Records for this task =>
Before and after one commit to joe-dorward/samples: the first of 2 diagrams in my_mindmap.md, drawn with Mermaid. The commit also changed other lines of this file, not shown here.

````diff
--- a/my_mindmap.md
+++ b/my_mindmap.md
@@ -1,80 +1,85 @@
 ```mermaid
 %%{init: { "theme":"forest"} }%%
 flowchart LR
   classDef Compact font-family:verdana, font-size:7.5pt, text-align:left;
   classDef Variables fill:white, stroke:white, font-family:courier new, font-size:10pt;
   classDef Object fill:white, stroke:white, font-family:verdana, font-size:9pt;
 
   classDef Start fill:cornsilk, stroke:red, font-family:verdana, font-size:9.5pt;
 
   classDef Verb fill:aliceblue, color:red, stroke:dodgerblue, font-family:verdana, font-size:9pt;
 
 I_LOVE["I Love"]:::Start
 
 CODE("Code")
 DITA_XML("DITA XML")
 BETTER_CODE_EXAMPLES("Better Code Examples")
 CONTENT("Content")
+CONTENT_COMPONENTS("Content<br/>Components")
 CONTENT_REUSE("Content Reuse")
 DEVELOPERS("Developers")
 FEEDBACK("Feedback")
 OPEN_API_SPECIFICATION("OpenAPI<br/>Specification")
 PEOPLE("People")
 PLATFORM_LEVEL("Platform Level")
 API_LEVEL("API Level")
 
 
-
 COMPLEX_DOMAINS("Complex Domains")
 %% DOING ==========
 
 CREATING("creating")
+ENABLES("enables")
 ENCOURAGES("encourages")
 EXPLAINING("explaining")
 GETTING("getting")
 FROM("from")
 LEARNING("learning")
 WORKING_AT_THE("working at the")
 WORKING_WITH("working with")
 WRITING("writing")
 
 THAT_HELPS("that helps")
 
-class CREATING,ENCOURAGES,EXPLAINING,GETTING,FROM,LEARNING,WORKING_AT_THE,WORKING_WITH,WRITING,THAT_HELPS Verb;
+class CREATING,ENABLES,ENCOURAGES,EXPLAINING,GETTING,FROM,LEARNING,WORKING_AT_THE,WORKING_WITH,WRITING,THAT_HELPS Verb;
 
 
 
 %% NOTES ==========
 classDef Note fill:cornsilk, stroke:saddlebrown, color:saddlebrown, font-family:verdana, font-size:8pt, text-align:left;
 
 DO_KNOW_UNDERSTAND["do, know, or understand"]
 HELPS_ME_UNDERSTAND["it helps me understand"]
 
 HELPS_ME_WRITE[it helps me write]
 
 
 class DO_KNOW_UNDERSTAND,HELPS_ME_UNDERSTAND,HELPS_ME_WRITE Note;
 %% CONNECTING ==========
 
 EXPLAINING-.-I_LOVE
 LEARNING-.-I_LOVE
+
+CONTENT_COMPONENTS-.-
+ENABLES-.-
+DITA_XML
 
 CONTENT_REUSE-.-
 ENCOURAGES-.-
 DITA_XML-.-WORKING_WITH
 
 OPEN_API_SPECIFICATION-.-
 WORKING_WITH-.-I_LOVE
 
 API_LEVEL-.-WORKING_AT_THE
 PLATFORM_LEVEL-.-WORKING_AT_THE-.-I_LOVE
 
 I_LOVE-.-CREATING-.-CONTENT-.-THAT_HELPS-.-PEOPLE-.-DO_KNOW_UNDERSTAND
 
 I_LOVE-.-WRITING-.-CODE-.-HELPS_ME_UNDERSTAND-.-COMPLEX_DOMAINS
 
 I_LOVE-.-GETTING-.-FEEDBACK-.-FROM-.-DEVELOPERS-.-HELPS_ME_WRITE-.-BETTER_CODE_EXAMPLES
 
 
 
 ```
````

What is needed =>
Each line must be given again exactly as written above.

Answer to the exercise =>
Before and after one commit to joe-dorward/samples: the first of 2 diagrams in my_mindmap.md, drawn with Mermaid. The commit also changed other lines of this file, not shown here.

````diff
--- a/my_mindmap.md
+++ b/my_mindmap.md
@@ -1,80 +1,85 @@
 ```mermaid
 %%{init: { "theme":"forest"} }%%
 flowchart LR
   classDef Compact font-family:verdana, font-size:7.5pt, text-align:left;
   classDef Variables fill:white, stroke:white, font-family:courier new, font-size:10pt;
   classDef Object fill:white, stroke:white, font-family:verdana, font-size:9pt;
 
   classDef Start fill:cornsilk, stroke:red, font-family:verdana, font-size:9.5pt;
 
   classDef Verb fill:aliceblue, color:red, stroke:dodgerblue, font-family:verdana, font-size:9pt;
 
 I_LOVE["I Love"]:::Start
 
 CODE("Code")
 DITA_XML("DITA XML")
 BETTER_CODE_EXAMPLES("Better Code Examples")
 CONTENT("Content")
+CONTENT_COMPONENTS("Content<br/>Components")
 CONTENT_REUSE("Content Reuse")
 DEVELOPERS("Developers")
 FEEDBACK("Feedback")
 OPEN_API_SPECIFICATION("OpenAPI<br/>Specification")
 PEOPLE("People")
 PLATFORM_LEVEL("Platform Level")
 API_LEVEL("API Level")
 
 
-
 COMPLEX_DOMAINS("Complex Domains")
 %% DOING ==========
 
 CREATING("creating")
+ENABLES("enables")
 ENCOURAGES("encourages")
 EXPLAINING("explaining")
 GETTING("getting")
 FROM("from")
 LEARNING("learning")
 WORKING_AT_THE("working at the")
 WORKING_WITH("working with")
 WRITING("writing")
 
 THAT_HELPS("that helps")
 
-class CREATING,ENCOURAGES,EXPLAINING,GETTING,FROM,LEARNING,WORKING_AT_THE,WORKING_WITH,WRITING,THAT_HELPS Verb;
+class CREATING,ENABLES,ENCOURAGES,EXPLAINING,GETTING,FROM,LEARNING,WORKING_AT_THE,WORKING_WITH,WRITING,THAT_HELPS Verb;
 
 
 
 %% NOTES ==========
 classDef Note fill:cornsilk, stroke:saddlebrown, color:saddlebrown, font-family:verdana, font-size:8pt, text-align:left;
 
 DO_KNOW_UNDERSTAND["do, know, or understand"]
 HELPS_ME_UNDERSTAND["it helps me understand"]
 
 HELPS_ME_WRITE[it helps me write]
 
 
 class DO_KNOW_UNDERSTAND,HELPS_ME_UNDERSTAND,HELPS_ME_WRITE Note;
 %% CONNECTING ==========
 
 EXPLAINING-.-I_LOVE
 LEARNING-.-I_LOVE
+
+CONTENT_COMPONENTS-.-
+ENABLES-.-
+DITA_XML
 
 CONTENT_REUSE-.-
 ENCOURAGES-.-
 DITA_XML-.-WORKING_WITH
 
 OPEN_API_SPECIFICATION-.-
 WORKING_WITH-.-I_LOVE
 
 API_LEVEL-.-WORKING_AT_THE
 PLATFORM_LEVEL-.-WORKING_AT_THE-.-I_LOVE
 
 I_LOVE-.-CREATING-.-CONTENT-.-THAT_HELPS-.-PEOPLE-.-DO_KNOW_UNDERSTAND
 
 I_LOVE-.-WRITING-.-CODE-.-HELPS_ME_UNDERSTAND-.-COMPLEX_DOMAINS
 
 I_LOVE-.-GETTING-.-FEEDBACK-.-FROM-.-DEVELOPERS-.-HELPS_ME_WRITE-.-BETTER_CODE_EXAMPLES
 
 
 
 ```
````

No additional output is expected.